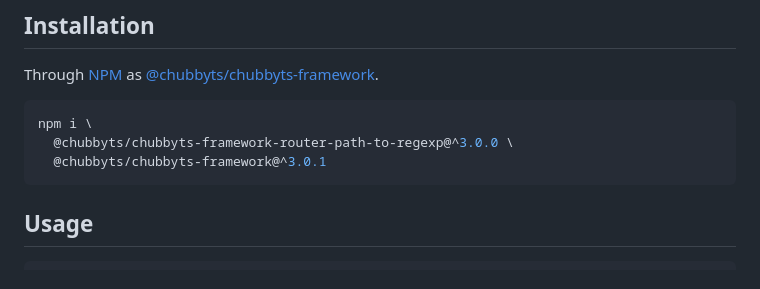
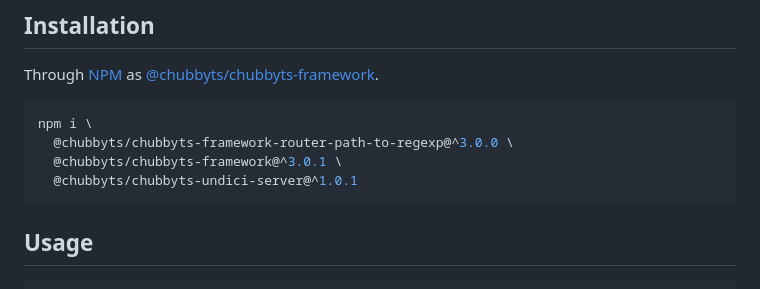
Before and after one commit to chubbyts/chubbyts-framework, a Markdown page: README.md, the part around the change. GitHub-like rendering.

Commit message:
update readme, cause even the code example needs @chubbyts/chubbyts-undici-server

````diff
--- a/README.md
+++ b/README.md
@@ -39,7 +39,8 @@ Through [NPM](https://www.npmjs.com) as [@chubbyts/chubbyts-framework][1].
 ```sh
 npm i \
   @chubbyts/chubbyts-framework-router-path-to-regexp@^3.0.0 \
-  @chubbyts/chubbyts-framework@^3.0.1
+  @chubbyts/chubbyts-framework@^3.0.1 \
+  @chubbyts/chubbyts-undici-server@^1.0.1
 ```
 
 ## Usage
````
-=-=-=-=-
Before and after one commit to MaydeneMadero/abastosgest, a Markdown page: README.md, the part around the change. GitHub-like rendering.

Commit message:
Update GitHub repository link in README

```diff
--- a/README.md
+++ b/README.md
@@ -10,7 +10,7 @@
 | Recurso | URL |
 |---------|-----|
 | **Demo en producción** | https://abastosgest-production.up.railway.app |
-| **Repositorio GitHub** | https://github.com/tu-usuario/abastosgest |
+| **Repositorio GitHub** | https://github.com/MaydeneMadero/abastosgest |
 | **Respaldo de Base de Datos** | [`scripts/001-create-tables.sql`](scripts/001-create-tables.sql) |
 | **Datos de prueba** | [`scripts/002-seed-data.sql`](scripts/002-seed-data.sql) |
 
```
-=-=-=-=-
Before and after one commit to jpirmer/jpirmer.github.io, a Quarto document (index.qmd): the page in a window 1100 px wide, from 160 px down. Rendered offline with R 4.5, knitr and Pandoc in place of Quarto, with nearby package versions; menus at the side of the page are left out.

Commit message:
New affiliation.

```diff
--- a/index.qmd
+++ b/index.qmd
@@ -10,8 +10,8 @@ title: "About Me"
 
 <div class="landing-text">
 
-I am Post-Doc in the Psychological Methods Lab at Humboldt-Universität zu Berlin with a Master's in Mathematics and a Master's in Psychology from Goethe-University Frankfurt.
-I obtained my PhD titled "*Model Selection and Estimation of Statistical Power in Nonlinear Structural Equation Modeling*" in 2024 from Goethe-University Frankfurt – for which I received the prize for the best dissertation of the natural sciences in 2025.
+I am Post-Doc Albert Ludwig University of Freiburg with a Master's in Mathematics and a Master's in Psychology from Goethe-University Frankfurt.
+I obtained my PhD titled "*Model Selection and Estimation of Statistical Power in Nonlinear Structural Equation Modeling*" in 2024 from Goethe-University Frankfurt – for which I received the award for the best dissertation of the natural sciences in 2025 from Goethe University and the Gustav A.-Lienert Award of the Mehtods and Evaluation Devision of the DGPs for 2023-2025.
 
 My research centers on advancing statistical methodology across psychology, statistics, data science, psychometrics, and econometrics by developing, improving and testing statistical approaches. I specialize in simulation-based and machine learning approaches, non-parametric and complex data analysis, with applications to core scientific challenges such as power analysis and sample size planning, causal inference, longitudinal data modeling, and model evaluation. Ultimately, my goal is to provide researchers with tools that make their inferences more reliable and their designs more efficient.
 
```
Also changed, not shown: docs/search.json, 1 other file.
-=-=-=-=-
About this task> The answer should be a single number: how many lines in the records contain "https".

Solution to this exercise> 4